Having been successfully let by Helpful Holidays (www.helpfulholidays.co.uk) over the years, the opportunity has arisen to become Bosoljack’s new custodian and make wonderful memories of your own. Matthew Rowe of Savills explains the allure of this beautiful and unique building: “Bosoljack is just a magical property within the most beautiful setting. Port Navas is timeless with the river opening to the Helford, made famous by Daphne Du Maurier and Frenchman’s Creek. The property has so much charm, the perfect holiday retreat for anyone who likes simply messing about in boats.” Contact Matthew at Savills on 01872 243200 for more information (www.savills.com).
As Chrissy Phillips of Helpful Holidays explains, “The history of Fort Picklecombe is as curious as its name. Converted into 103 apartments in the 1970s, the fabulous uninterrupted views across Plymouth Sound from this striking building perched on a promontory are a clue to its former life.”
“Commissioned in the mid 19th century, Fort Picklecombe was one of ‘Palmerston’s Follies’, a chain of coastal forts to protect Devonport Naval Base from the frightening French.” However, due to international power shifts the French never actually arrived, and the threat that first prompted the building of these wonderful, imposing structures was nullified before many were completed – a costly and embarrassing episode.
There was, however, a happy ending for Fort Picklecombe. “Its 40 guns were never fired”, continues Chrissy, “and after falling derelict following World War II, it has now found the perfect, more peaceful role as waterside accommodation for guests and residents.”

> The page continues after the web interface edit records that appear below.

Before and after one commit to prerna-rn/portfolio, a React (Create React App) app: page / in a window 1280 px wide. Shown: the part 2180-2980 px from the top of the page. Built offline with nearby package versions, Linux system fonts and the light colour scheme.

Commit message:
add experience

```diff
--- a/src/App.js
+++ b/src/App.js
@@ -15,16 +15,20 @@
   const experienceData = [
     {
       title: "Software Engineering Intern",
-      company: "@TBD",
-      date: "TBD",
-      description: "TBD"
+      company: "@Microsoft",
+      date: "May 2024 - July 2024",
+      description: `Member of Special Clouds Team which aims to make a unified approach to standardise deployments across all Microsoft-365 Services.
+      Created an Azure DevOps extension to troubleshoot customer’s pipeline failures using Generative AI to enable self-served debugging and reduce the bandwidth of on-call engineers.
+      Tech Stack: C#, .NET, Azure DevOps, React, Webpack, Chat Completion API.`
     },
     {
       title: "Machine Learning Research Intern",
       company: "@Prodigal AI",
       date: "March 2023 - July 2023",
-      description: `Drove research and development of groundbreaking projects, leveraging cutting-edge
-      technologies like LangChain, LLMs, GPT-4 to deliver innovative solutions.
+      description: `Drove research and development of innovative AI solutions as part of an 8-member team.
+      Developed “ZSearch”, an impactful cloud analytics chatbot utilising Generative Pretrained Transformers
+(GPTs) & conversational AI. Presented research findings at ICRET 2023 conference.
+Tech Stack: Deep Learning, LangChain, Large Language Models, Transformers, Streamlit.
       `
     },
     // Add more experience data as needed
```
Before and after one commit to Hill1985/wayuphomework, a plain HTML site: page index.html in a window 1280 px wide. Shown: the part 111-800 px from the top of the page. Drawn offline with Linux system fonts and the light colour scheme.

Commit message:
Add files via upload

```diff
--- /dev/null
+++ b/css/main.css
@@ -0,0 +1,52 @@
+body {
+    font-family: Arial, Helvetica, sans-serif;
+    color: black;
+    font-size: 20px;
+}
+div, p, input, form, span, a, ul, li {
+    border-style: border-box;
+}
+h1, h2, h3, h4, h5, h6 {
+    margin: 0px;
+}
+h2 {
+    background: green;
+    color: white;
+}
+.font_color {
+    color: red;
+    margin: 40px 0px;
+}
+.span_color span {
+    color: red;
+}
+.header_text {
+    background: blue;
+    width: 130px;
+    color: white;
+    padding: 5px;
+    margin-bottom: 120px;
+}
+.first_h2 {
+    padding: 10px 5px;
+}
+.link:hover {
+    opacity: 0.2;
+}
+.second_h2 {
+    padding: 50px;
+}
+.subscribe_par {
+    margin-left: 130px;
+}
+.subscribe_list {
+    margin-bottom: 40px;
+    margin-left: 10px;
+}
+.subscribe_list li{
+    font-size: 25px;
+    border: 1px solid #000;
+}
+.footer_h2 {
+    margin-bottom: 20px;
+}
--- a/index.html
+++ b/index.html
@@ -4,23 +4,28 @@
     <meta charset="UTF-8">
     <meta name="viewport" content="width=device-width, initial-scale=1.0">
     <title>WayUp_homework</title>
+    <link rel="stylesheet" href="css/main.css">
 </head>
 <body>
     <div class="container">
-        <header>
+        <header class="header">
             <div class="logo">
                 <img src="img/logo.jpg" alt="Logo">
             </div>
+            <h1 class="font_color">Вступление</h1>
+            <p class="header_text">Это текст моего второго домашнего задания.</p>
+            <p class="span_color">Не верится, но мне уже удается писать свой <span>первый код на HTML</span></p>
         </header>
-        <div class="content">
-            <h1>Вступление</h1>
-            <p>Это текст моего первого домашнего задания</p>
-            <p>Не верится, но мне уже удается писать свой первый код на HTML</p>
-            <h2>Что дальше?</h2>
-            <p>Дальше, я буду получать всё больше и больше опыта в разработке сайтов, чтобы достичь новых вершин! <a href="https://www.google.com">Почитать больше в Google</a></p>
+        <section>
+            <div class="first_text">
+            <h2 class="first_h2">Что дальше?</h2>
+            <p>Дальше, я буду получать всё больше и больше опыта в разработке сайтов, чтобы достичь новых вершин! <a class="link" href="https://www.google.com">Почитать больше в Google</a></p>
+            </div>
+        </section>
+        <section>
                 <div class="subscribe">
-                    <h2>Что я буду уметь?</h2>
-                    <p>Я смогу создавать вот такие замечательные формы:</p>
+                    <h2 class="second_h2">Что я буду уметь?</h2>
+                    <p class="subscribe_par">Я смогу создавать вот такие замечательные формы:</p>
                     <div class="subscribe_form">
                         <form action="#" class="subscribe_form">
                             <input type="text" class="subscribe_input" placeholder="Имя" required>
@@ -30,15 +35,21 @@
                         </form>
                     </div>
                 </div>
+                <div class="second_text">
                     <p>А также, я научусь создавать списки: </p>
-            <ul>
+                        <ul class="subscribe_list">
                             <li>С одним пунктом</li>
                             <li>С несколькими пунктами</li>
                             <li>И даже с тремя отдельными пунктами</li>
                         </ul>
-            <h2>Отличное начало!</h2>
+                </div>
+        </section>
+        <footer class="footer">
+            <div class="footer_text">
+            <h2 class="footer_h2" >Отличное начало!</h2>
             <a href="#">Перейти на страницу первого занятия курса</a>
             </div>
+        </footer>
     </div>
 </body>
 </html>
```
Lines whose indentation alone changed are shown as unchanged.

Helpful Holidays now let five of the apartments at Fort Picklecombe, on the Rame Peninsula, including No 84. “With time-absorbing 180 degree views of life on the water from Plymouth to Penlee Point, visitors to No. 84 are strongly advised to pack binoculars to observe passing (friendly) ships drift by. Don’t forget those walking boots either, as the building stands within beautiful Mount Edgcumbe Country Park.” So why not man the fort yourself? To book No 84, or one of the other apartments at Fort Picklecombe let by Helpful Holidays, call the team on 01647 434320 (www.helpfulholidays.co.uk).